### Provided data
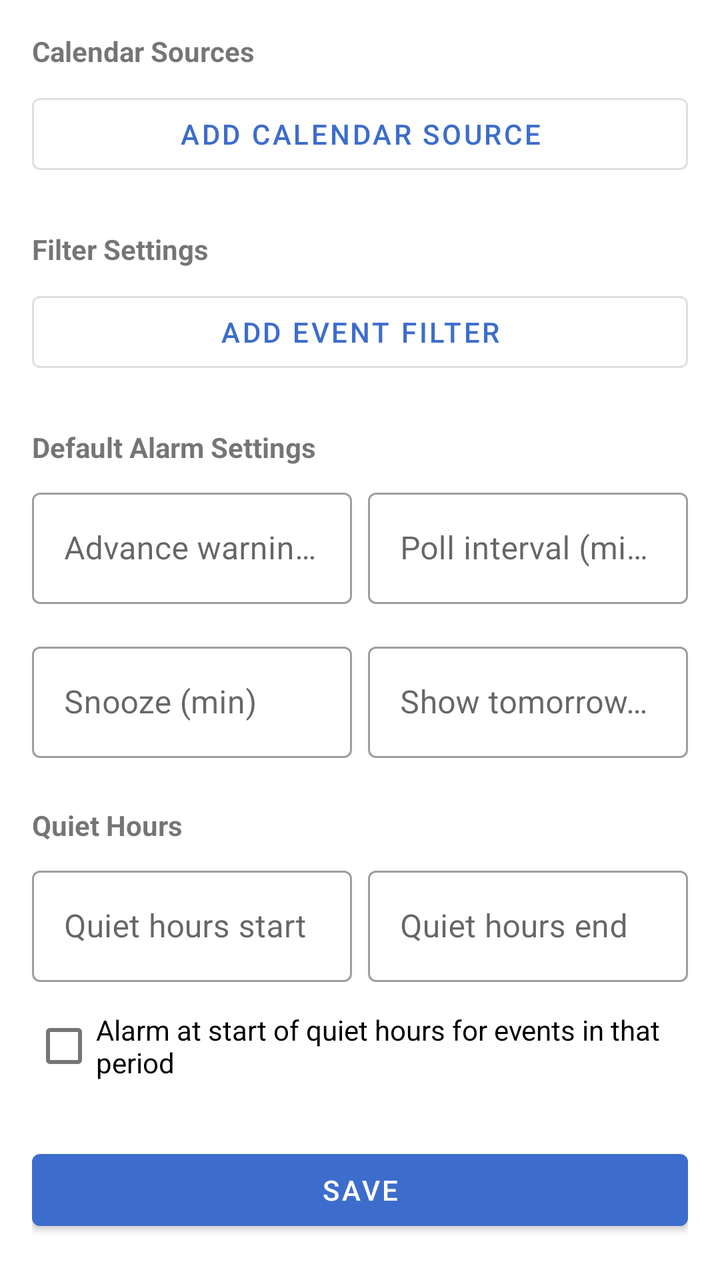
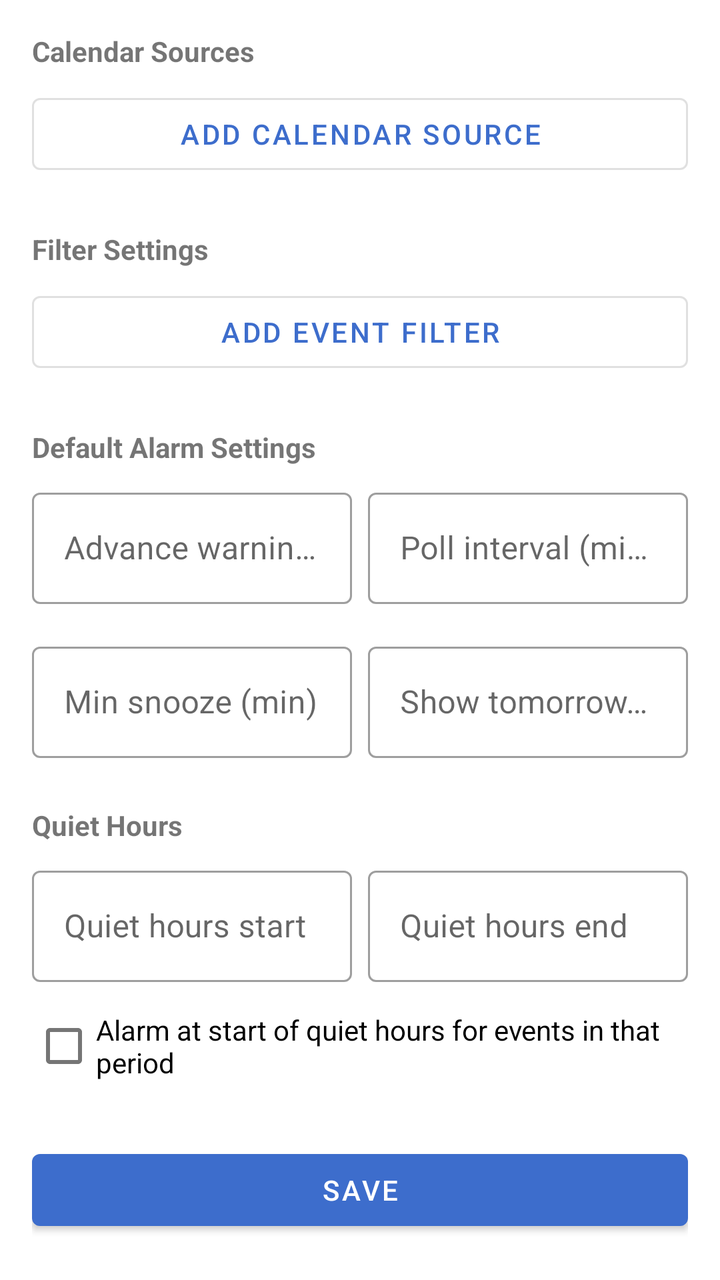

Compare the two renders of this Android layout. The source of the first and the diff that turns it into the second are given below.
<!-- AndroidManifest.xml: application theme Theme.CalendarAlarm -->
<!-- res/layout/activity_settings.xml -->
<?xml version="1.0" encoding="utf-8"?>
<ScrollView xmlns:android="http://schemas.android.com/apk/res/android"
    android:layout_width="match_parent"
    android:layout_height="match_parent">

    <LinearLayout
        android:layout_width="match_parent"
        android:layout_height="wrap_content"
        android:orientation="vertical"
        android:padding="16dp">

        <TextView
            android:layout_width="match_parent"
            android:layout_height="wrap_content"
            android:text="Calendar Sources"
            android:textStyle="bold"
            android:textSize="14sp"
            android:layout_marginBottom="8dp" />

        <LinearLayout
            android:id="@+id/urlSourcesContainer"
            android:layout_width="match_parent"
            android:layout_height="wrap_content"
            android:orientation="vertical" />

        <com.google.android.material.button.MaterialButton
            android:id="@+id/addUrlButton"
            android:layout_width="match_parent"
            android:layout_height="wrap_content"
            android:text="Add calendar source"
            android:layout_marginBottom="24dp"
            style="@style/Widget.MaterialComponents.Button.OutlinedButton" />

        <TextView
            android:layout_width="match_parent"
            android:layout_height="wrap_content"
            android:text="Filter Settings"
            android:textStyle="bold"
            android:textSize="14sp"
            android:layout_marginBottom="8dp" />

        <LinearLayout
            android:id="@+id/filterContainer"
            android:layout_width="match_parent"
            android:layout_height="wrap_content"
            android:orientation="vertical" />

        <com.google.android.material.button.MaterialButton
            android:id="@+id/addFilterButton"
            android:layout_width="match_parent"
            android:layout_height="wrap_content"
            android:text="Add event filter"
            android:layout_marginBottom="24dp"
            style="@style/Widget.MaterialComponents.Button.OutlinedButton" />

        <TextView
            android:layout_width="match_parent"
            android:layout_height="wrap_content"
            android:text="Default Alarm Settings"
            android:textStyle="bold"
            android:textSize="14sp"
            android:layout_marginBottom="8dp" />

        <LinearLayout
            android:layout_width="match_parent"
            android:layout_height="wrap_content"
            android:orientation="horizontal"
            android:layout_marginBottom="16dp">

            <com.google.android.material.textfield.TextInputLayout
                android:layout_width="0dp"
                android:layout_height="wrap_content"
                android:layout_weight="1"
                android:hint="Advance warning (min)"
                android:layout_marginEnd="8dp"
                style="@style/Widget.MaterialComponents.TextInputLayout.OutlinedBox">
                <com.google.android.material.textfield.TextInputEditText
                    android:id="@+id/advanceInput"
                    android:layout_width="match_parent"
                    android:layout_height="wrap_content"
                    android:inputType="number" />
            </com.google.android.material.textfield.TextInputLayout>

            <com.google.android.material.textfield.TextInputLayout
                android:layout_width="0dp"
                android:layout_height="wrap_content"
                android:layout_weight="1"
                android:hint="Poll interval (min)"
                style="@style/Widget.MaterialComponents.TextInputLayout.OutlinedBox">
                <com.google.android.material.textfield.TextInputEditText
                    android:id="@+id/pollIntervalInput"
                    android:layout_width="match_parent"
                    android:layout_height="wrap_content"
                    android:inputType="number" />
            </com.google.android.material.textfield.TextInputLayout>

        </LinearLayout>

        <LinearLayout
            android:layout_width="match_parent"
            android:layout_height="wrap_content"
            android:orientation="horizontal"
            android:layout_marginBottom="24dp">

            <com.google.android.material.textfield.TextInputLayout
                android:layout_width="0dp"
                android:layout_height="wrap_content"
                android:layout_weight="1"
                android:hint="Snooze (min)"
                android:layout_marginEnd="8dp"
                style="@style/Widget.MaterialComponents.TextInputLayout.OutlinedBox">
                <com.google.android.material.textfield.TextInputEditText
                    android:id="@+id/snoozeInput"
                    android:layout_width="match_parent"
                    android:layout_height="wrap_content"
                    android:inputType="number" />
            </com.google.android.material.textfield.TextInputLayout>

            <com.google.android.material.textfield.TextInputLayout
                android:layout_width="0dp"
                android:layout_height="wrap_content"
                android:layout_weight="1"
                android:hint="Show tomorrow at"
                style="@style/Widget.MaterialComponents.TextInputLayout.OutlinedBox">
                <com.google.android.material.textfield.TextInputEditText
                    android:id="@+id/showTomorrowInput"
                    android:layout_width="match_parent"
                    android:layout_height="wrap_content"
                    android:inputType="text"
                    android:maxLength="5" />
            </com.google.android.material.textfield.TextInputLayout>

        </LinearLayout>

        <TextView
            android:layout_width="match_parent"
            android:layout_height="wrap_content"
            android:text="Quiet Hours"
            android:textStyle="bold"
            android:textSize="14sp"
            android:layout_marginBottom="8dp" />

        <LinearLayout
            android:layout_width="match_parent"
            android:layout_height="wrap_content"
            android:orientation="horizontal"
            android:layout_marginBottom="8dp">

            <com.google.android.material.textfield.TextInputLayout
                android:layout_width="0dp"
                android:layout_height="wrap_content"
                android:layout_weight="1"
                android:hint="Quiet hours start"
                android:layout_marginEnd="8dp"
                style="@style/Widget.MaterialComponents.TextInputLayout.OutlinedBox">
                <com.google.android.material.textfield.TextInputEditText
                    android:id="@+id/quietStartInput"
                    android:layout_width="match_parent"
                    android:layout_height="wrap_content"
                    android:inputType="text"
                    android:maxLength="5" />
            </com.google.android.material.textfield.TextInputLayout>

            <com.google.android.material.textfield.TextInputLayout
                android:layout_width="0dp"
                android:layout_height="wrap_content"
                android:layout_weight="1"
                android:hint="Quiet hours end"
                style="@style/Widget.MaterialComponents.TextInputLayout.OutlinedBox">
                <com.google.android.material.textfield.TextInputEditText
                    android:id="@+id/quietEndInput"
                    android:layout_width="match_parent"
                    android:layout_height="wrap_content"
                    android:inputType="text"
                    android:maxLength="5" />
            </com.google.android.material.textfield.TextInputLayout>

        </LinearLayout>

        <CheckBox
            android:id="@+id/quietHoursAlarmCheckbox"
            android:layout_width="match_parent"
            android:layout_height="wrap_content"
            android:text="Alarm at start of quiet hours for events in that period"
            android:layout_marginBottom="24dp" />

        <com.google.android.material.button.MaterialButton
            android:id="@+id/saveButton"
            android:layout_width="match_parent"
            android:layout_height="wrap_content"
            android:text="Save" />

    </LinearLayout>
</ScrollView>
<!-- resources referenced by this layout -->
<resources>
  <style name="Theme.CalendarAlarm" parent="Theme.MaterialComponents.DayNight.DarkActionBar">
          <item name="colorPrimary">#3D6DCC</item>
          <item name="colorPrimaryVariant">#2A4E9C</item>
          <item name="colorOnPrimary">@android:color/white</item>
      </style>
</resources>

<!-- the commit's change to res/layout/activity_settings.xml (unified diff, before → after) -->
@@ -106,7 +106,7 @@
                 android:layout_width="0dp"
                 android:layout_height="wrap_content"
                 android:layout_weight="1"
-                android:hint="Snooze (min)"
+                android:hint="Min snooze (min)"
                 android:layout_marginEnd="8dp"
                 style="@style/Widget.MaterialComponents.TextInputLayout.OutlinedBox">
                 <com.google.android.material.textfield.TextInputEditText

### Brief
Output every record verbatim, excluding any picture it contains.

### Response below
Compare the two renders of this Android layout. The source of the first and the diff that turns it into the second are given below.
<!-- AndroidManifest.xml: application theme Theme.CalendarAlarm -->
<!-- res/layout/activity_settings.xml -->
<?xml version="1.0" encoding="utf-8"?>
<ScrollView xmlns:android="http://schemas.android.com/apk/res/android"
    android:layout_width="match_parent"
    android:layout_height="match_parent">

    <LinearLayout
        android:layout_width="match_parent"
        android:layout_height="wrap_content"
        android:orientation="vertical"
        android:padding="16dp">

        <TextView
            android:layout_width="match_parent"
            android:layout_height="wrap_content"
            android:text="Calendar Sources"
            android:textStyle="bold"
            android:textSize="14sp"
            android:layout_marginBottom="8dp" />

        <LinearLayout
            android:id="@+id/urlSourcesContainer"
            android:layout_width="match_parent"
            android:layout_height="wrap_content"
            android:orientation="vertical" />

        <com.google.android.material.button.MaterialButton
            android:id="@+id/addUrlButton"
            android:layout_width="match_parent"
            android:layout_height="wrap_content"
            android:text="Add calendar source"
            android:layout_marginBottom="24dp"
            style="@style/Widget.MaterialComponents.Button.OutlinedButton" />

        <TextView
            android:layout_width="match_parent"
            android:layout_height="wrap_content"
            android:text="Filter Settings"
            android:textStyle="bold"
            android:textSize="14sp"
            android:layout_marginBottom="8dp" />

        <LinearLayout
            android:id="@+id/filterContainer"
            android:layout_width="match_parent"
            android:layout_height="wrap_content"
            android:orientation="vertical" />

        <com.google.android.material.button.MaterialButton
            android:id="@+id/addFilterButton"
            android:layout_width="match_parent"
            android:layout_height="wrap_content"
            android:text="Add event filter"
            android:layout_marginBottom="24dp"
            style="@style/Widget.MaterialComponents.Button.OutlinedButton" />

        <TextView
            android:layout_width="match_parent"
            android:layout_height="wrap_content"
            android:text="Default Alarm Settings"
            android:textStyle="bold"
            android:textSize="14sp"
            android:layout_marginBottom="8dp" />

        <LinearLayout
            android:layout_width="match_parent"
            android:layout_height="wrap_content"
            android:orientation="horizontal"
            android:layout_marginBottom="16dp">

            <com.google.android.material.textfield.TextInputLayout
                android:layout_width="0dp"
                android:layout_height="wrap_content"
                android:layout_weight="1"
                android:hint="Advance warning (min)"
                android:layout_marginEnd="8dp"
                style="@style/Widget.MaterialComponents.TextInputLayout.OutlinedBox">
                <com.google.android.material.textfield.TextInputEditText
                    android:id="@+id/advanceInput"
                    android:layout_width="match_parent"
                    android:layout_height="wrap_content"
                    android:inputType="number" />
            </com.google.android.material.textfield.TextInputLayout>

            <com.google.android.material.textfield.TextInputLayout
                android:layout_width="0dp"
                android:layout_height="wrap_content"
                android:layout_weight="1"
                android:hint="Poll interval (min)"
                style="@style/Widget.MaterialComponents.TextInputLayout.OutlinedBox">
                <com.google.android.material.textfield.TextInputEditText
                    android:id="@+id/pollIntervalInput"
                    android:layout_width="match_parent"
                    android:layout_height="wrap_content"
                    android:inputType="number" />
            </com.google.android.material.textfield.TextInputLayout>

        </LinearLayout>

        <LinearLayout
            android:layout_width="match_parent"
            android:layout_height="wrap_content"
            android:orientation="horizontal"
            android:layout_marginBottom="24dp">

            <com.google.android.material.textfield.TextInputLayout
                android:layout_width="0dp"
                android:layout_height="wrap_content"
                android:layout_weight="1"
                android:hint="Snooze (min)"
                android:layout_marginEnd="8dp"
                style="@style/Widget.MaterialComponents.TextInputLayout.OutlinedBox">
                <com.google.android.material.textfield.TextInputEditText
                    android:id="@+id/snoozeInput"
                    android:layout_width="match_parent"
                    android:layout_height="wrap_content"
                    android:inputType="number" />
            </com.google.android.material.textfield.TextInputLayout>

            <com.google.android.material.textfield.TextInputLayout
                android:layout_width="0dp"
                android:layout_height="wrap_content"
                android:layout_weight="1"
                android:hint="Show tomorrow at"
                style="@style/Widget.MaterialComponents.TextInputLayout.OutlinedBox">
                <com.google.android.material.textfield.TextInputEditText
                    android:id="@+id/showTomorrowInput"
                    android:layout_width="match_parent"
                    android:layout_height="wrap_content"
                    android:inputType="text"
                    android:maxLength="5" />
            </com.google.android.material.textfield.TextInputLayout>

        </LinearLayout>

        <TextView
            android:layout_width="match_parent"
            android:layout_height="wrap_content"
            android:text="Quiet Hours"
            android:textStyle="bold"
            android:textSize="14sp"
            android:layout_marginBottom="8dp" />

        <LinearLayout
            android:layout_width="match_parent"
            android:layout_height="wrap_content"
            android:orientation="horizontal"
            android:layout_marginBottom="8dp">

            <com.google.android.material.textfield.TextInputLayout
                android:layout_width="0dp"
                android:layout_height="wrap_content"
                android:layout_weight="1"
                android:hint="Quiet hours start"
                android:layout_marginEnd="8dp"
                style="@style/Widget.MaterialComponents.TextInputLayout.OutlinedBox">
                <com.google.android.material.textfield.TextInputEditText
                    android:id="@+id/quietStartInput"
                    android:layout_width="match_parent"
                    android:layout_height="wrap_content"
                    android:inputType="text"
                    android:maxLength="5" />
            </com.google.android.material.textfield.TextInputLayout>

            <com.google.android.material.textfield.TextInputLayout
                android:layout_width="0dp"
                android:layout_height="wrap_content"
                android:layout_weight="1"
                android:hint="Quiet hours end"
                style="@style/Widget.MaterialComponents.TextInputLayout.OutlinedBox">
                <com.google.android.material.textfield.TextInputEditText
                    android:id="@+id/quietEndInput"
                    android:layout_width="match_parent"
                    android:layout_height="wrap_content"
                    android:inputType="text"
                    android:maxLength="5" />
            </com.google.android.material.textfield.TextInputLayout>

        </LinearLayout>

        <CheckBox
            android:id="@+id/quietHoursAlarmCheckbox"
            android:layout_width="match_parent"
            android:layout_height="wrap_content"
            android:text="Alarm at start of quiet hours for events in that period"
            android:layout_marginBottom="24dp" />

        <com.google.android.material.button.MaterialButton
            android:id="@+id/saveButton"
            android:layout_width="match_parent"
            android:layout_height="wrap_content"
            android:text="Save" />

    </LinearLayout>
</ScrollView>
<!-- resources referenced by this layout -->
<resources>
  <style name="Theme.CalendarAlarm" parent="Theme.MaterialComponents.DayNight.DarkActionBar">
          <item name="colorPrimary">#3D6DCC</item>
          <item name="colorPrimaryVariant">#2A4E9C</item>
          <item name="colorOnPrimary">@android:color/white</item>
      </style>
</resources>

<!-- the commit's change to res/layout/activity_settings.xml (unified diff, before → after) -->
@@ -106,7 +106,7 @@
                 android:layout_width="0dp"
                 android:layout_height="wrap_content"
                 android:layout_weight="1"
-                android:hint="Snooze (min)"
+                android:hint="Min snooze (min)"
                 android:layout_marginEnd="8dp"
                 style="@style/Widget.MaterialComponents.TextInputLayout.OutlinedBox">
                 <com.google.android.material.textfield.TextInputEditText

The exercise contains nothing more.